Contact Us

Request a Demo

You're one step closer to unlocking our suite of comprehensive and robust tools.

Fill out the form so we can connect you to the right person.

If your company has a current subscription with S&P Global Market Intelligence, you can register as a new user for access to the platform(s) covered by your license at Market Intelligence platform or S&P Capital IQ.

  • First Name*
  • Last Name*
  • Business Email *
  • Phone *
  • Company Name *
  • City *
  • We generated a verification code for you

  • Enter verification Code here*

* Required

In This List

Tesco bans plastic glitter in Christmas offerings

S&P Global Market Intelligence

Cannabis: Hashing Out a Budding Industry


IFRS 9 Impairment How It Impacts Your Corporation And How We Can Help

The Market Intelligence Platform

Tesco bans plastic glitter in Christmas offerings

Tesco PLC will stop using glitter in its Christmas offerings and instead switch to a plastic-free alternative for products that will go on sale starting the end of November, The Guardian reported Aug. 5, citing a company announcement.

The U.K. retailer reportedly plans to launch an eco-friendly, biodegradable glitter in its Christmas range of trees, plants and flowers following an extensive review.

"Customers tell us they want us to use less plastic. This is one of the ways we're trying to help at Christmas," Michelle Buck, Tesco's product development manager, told the newspaper.

The company has yet to announce when it will phase out glitter from its own-brand cards, stationery and wrapping paper, the report added.

The move comes after campaign group 38 Degrees petitioned the ban of glitter in stores since the product is made from a microplastic that endangers people and sea animals, according to the newspaper.
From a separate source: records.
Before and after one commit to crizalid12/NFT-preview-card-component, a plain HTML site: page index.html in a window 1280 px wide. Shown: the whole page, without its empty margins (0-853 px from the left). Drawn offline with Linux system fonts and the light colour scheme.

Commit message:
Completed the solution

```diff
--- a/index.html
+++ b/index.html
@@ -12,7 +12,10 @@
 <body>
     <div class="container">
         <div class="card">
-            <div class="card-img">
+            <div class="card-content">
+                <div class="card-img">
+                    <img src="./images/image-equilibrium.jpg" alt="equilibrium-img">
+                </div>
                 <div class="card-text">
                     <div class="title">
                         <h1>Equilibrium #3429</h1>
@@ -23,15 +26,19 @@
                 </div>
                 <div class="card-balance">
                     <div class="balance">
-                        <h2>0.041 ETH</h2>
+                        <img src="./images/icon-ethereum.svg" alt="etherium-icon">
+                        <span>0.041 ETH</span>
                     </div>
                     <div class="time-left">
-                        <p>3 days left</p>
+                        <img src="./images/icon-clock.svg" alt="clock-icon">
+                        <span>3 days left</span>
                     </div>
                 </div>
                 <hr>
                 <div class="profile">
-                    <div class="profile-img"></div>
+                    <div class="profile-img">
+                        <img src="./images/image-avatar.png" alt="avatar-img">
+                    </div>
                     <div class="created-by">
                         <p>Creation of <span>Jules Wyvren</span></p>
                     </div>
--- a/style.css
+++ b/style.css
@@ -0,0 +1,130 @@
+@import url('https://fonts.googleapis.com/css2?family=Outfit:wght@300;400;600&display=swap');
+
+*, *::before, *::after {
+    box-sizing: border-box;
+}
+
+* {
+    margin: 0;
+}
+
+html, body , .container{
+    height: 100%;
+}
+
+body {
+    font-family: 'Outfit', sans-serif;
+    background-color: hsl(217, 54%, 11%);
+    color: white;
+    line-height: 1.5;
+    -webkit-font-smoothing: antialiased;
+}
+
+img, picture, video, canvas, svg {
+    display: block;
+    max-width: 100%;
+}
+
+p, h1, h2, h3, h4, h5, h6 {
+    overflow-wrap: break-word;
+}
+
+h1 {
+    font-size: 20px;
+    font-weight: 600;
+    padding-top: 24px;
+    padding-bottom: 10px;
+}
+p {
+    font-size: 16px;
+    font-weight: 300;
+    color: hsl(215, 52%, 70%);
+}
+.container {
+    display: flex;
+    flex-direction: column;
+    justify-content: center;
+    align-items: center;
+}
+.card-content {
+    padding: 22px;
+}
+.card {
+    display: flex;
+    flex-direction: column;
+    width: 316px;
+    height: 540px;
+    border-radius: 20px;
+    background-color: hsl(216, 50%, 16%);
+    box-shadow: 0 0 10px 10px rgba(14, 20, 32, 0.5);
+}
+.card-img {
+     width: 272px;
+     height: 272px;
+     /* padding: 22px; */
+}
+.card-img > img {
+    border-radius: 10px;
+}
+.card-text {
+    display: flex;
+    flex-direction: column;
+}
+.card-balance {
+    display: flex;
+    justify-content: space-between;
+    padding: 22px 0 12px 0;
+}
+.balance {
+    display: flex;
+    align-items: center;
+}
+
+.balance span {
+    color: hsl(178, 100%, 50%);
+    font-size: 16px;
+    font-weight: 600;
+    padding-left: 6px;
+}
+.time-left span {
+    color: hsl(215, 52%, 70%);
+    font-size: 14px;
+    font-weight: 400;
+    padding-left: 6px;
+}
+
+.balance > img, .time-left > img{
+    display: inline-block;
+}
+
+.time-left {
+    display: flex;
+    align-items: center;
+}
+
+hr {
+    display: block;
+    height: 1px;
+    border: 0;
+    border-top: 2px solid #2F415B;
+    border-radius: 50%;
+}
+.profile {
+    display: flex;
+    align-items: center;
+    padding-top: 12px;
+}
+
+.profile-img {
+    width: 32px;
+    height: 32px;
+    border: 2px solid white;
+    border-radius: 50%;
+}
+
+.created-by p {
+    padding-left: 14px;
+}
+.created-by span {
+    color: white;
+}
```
"The news that Tesco is removing glitter from flowers, plants and trees this Christmas is great but it's extremely disappointing that they are not going a step further by removing it from cards and wrapping paper," 38 Degrees member David Innes reportedly said.